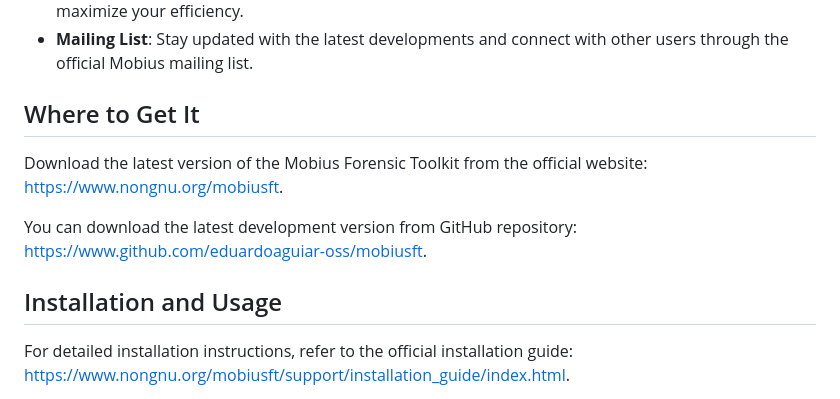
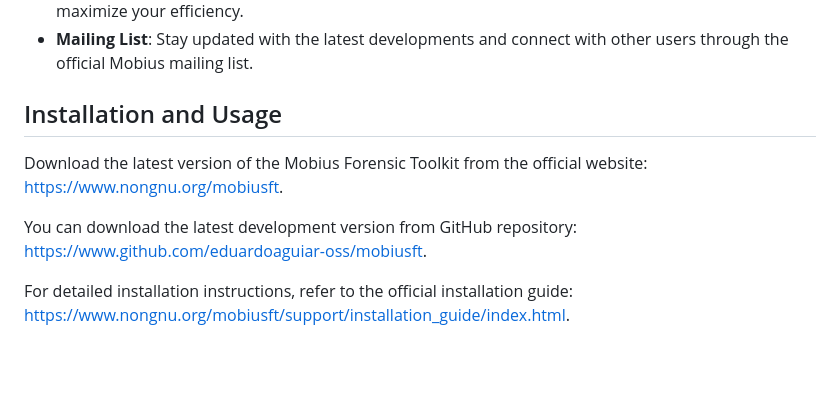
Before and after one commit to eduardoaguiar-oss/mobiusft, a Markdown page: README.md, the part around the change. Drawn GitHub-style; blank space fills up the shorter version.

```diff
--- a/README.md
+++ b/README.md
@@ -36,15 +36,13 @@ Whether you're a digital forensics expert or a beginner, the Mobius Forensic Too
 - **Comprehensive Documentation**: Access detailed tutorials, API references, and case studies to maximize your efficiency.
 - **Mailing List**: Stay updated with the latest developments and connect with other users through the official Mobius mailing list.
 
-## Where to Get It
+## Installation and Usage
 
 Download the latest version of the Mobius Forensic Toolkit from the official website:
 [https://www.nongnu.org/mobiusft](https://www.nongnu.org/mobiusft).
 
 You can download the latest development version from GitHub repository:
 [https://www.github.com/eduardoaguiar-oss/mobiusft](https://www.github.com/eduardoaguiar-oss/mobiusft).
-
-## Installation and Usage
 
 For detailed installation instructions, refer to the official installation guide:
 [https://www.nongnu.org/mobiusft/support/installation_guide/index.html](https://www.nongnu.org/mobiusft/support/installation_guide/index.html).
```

====

## Problem to solve:
Exactly as written, copy the entries above without their pictures.

## Task solution:
Before and after one commit to eduardoaguiar-oss/mobiusft, a Markdown page: README.md, the part around the change. Drawn GitHub-style; blank space fills up the shorter version.

```diff
--- a/README.md
+++ b/README.md
@@ -36,15 +36,13 @@ Whether you're a digital forensics expert or a beginner, the Mobius Forensic Too
 - **Comprehensive Documentation**: Access detailed tutorials, API references, and case studies to maximize your efficiency.
 - **Mailing List**: Stay updated with the latest developments and connect with other users through the official Mobius mailing list.
 
-## Where to Get It
+## Installation and Usage
 
 Download the latest version of the Mobius Forensic Toolkit from the official website:
 [https://www.nongnu.org/mobiusft](https://www.nongnu.org/mobiusft).
 
 You can download the latest development version from GitHub repository:
 [https://www.github.com/eduardoaguiar-oss/mobiusft](https://www.github.com/eduardoaguiar-oss/mobiusft).
-
-## Installation and Usage
 
 For detailed installation instructions, refer to the official installation guide:
 [https://www.nongnu.org/mobiusft/support/installation_guide/index.html](https://www.nongnu.org/mobiusft/support/installation_guide/index.html).
```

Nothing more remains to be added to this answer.